As Qualtrics presents its upgrades at the conference, the Provo, Utah-based firm is considering a potential buyout by Silver Lake Management Co., a private equity firm, and the Canada Pension Plan Investment Board.
Although customers may wonder what the new management will bring, they aren't likely to leave a company unless they notice drastic change, said Thomas Smale, CEO of FE International, a technology merger and acquisition advisory firm in New York.
To keep key employees, leaders of an acquiring firm will often identify the people they think are essential on day one and might give them a pay raise, a promotion and an incentive package, Smale said.
The first 90 days of a takeover are critical "because, similar to customers, employees are evaluating the new owners," he said.

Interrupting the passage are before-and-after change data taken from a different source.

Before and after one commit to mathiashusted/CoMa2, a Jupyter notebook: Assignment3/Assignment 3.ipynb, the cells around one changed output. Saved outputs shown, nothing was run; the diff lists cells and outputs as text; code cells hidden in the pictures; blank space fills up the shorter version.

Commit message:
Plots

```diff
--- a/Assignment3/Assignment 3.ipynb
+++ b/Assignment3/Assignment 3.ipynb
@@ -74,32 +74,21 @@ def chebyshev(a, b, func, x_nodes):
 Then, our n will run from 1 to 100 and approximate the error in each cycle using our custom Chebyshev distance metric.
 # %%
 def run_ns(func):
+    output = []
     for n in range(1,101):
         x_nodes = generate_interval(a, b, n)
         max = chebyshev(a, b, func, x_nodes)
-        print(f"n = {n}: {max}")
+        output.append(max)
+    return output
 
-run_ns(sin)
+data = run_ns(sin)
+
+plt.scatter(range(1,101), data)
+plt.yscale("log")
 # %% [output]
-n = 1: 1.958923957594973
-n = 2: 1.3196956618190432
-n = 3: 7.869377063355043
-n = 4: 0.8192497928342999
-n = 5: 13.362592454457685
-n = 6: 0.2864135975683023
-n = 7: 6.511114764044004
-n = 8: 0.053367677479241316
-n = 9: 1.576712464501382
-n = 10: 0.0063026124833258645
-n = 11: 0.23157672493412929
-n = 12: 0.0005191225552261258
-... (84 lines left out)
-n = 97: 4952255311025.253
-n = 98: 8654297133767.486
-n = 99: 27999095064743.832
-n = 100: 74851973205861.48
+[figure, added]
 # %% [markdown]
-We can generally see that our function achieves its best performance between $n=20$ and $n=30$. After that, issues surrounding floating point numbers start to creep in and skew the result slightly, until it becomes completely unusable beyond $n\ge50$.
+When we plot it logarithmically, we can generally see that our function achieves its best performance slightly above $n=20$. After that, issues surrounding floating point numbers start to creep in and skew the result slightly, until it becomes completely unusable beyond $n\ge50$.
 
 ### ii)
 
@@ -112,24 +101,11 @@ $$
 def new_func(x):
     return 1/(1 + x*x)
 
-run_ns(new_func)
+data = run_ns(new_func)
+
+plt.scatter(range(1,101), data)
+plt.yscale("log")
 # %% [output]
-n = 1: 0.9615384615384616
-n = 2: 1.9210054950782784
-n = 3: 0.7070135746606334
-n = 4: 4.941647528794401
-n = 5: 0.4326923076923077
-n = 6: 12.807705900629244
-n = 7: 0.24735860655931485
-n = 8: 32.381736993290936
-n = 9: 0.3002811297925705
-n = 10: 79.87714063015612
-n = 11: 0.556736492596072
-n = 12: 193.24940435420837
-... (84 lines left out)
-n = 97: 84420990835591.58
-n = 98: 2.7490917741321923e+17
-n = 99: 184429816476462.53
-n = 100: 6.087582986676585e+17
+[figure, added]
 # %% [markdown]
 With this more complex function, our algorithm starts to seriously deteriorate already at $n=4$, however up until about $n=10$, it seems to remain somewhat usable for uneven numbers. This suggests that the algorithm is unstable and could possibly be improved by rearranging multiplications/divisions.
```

SAP bought Qualtrics in 2018 for $8 billion and then spun it off. Qualtrics held an IPO, but SAP remained a majority stakeholder. Last month, the company said it would sell the firm. If the deal with Silver Lake goes through, Qualtrics will become a private company again.
For Qualtrics, becoming private may help in the long run, said Trevor White, an analyst at Nucleus Research. "Not having to focus on quarterly earnings and instead on the longer-term future is a benefit to tech vendors" concentrating on developing new features, he said.
Patrick Thibodeau covers HCM and ERP technologies for TechTarget Editorial. He's worked for more than two decades as an enterprise IT reporter.